Entries shown
[Start of Attachment]
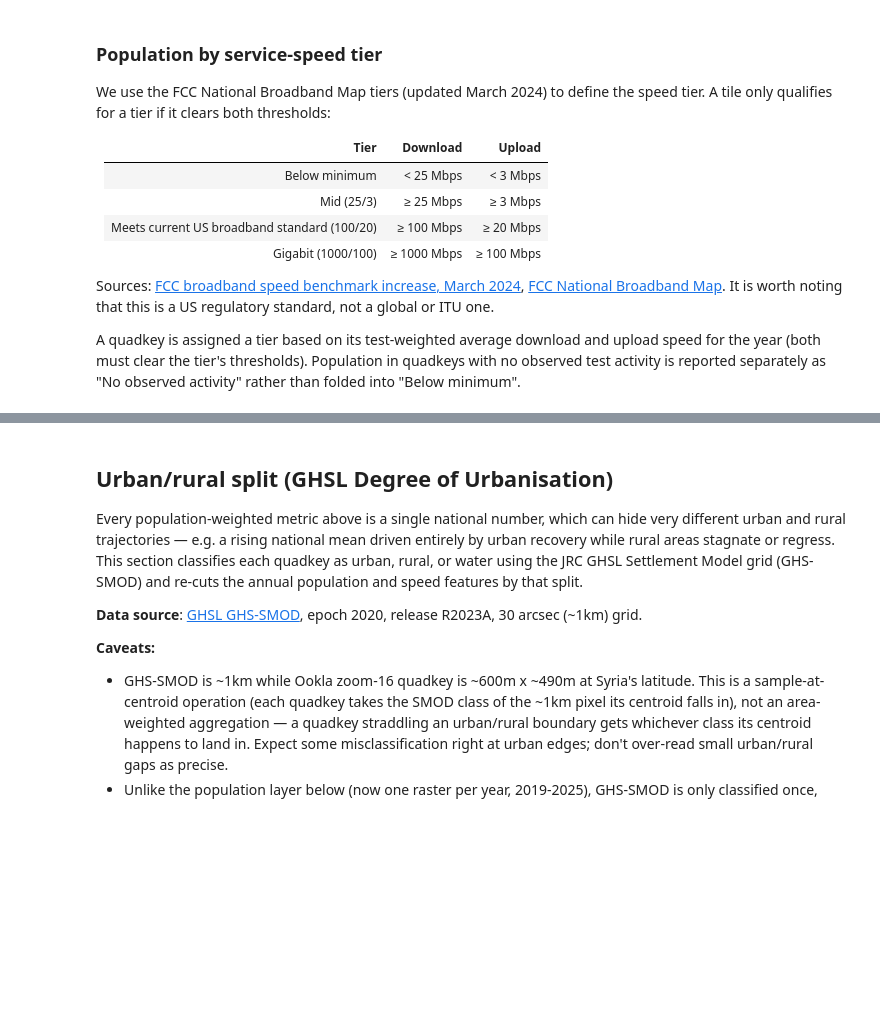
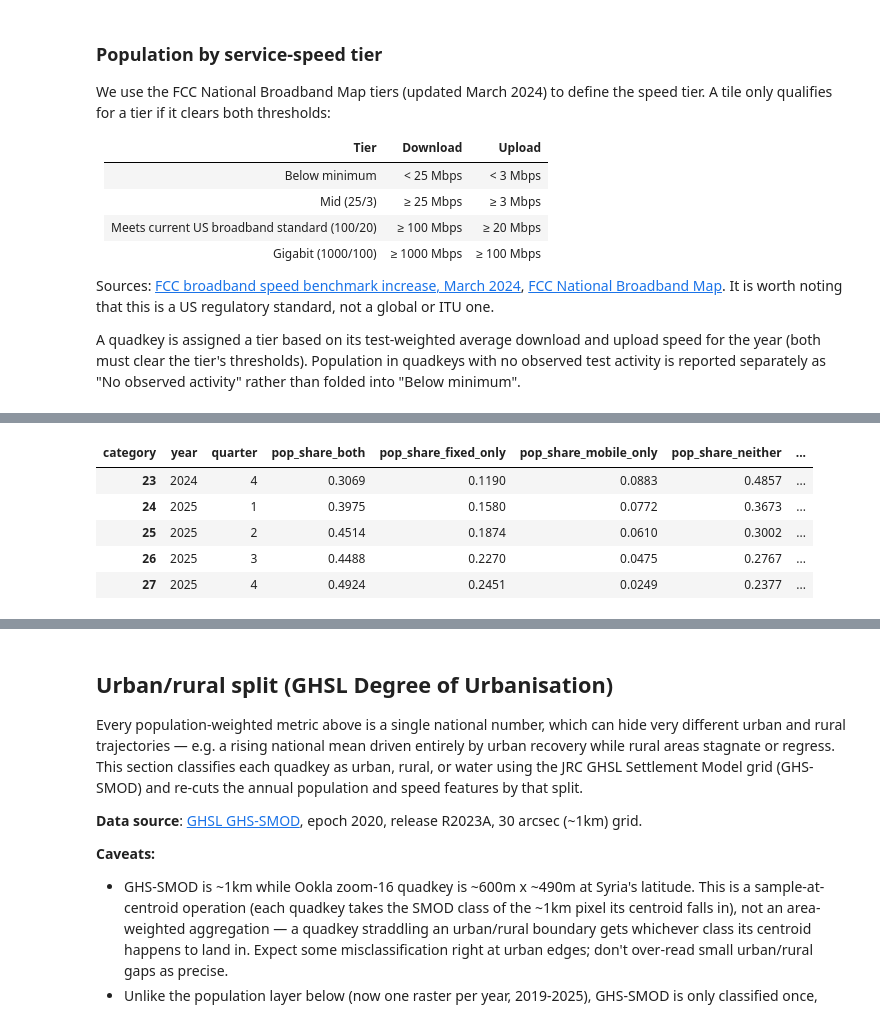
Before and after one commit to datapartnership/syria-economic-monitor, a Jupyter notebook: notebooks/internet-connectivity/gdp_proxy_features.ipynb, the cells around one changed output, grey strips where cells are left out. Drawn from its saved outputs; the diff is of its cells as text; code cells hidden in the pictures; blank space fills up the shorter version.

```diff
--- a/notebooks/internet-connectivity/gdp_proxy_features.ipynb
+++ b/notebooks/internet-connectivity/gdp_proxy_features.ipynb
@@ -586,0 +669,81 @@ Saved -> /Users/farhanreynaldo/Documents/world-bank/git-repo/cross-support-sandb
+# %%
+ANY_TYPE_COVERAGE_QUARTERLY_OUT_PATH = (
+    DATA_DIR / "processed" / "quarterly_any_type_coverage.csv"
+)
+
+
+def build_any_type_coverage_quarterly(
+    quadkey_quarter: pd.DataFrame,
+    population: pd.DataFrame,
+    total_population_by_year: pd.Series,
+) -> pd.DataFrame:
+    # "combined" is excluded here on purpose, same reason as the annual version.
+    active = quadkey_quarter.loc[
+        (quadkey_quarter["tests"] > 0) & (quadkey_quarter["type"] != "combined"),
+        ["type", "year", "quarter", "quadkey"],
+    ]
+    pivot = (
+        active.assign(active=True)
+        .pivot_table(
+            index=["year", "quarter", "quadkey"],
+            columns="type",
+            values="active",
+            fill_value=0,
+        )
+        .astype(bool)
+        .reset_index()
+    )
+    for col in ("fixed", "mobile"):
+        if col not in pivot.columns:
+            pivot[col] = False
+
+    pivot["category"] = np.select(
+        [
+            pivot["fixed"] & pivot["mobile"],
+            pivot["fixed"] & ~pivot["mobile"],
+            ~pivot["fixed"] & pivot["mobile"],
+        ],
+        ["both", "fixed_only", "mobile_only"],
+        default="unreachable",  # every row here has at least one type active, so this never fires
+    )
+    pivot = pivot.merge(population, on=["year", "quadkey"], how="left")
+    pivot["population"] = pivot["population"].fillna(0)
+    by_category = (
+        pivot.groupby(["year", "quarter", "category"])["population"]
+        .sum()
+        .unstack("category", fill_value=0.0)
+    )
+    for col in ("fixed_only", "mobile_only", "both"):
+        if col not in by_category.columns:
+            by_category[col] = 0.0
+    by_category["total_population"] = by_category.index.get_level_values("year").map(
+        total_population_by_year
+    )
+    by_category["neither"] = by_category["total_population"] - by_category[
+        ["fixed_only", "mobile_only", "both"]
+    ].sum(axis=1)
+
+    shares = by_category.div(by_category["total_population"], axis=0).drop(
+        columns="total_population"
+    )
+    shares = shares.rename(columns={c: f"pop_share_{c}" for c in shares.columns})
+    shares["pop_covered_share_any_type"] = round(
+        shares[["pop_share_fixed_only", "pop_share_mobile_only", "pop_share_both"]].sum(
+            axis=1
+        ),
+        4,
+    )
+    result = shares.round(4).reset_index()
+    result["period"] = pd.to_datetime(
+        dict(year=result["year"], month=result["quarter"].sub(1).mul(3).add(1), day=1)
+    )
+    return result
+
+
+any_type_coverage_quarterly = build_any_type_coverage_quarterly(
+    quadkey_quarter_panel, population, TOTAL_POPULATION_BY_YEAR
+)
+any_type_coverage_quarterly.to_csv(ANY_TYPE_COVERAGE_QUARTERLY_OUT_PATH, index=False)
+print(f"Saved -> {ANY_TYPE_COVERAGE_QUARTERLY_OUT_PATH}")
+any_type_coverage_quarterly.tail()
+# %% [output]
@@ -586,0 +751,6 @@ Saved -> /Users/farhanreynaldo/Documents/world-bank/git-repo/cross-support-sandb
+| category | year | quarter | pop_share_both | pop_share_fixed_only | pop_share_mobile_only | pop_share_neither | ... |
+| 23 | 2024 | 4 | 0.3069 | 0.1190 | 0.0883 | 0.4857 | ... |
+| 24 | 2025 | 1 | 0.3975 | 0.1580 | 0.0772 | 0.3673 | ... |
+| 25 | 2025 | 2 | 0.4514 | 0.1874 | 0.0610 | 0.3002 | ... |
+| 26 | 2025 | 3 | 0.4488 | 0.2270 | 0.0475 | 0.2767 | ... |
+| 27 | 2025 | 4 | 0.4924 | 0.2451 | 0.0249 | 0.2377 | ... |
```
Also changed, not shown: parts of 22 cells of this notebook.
[End of Attachment]
Using the records above, report the number of lines that include the string "DataFrame", with nothing added.

Exercise result
3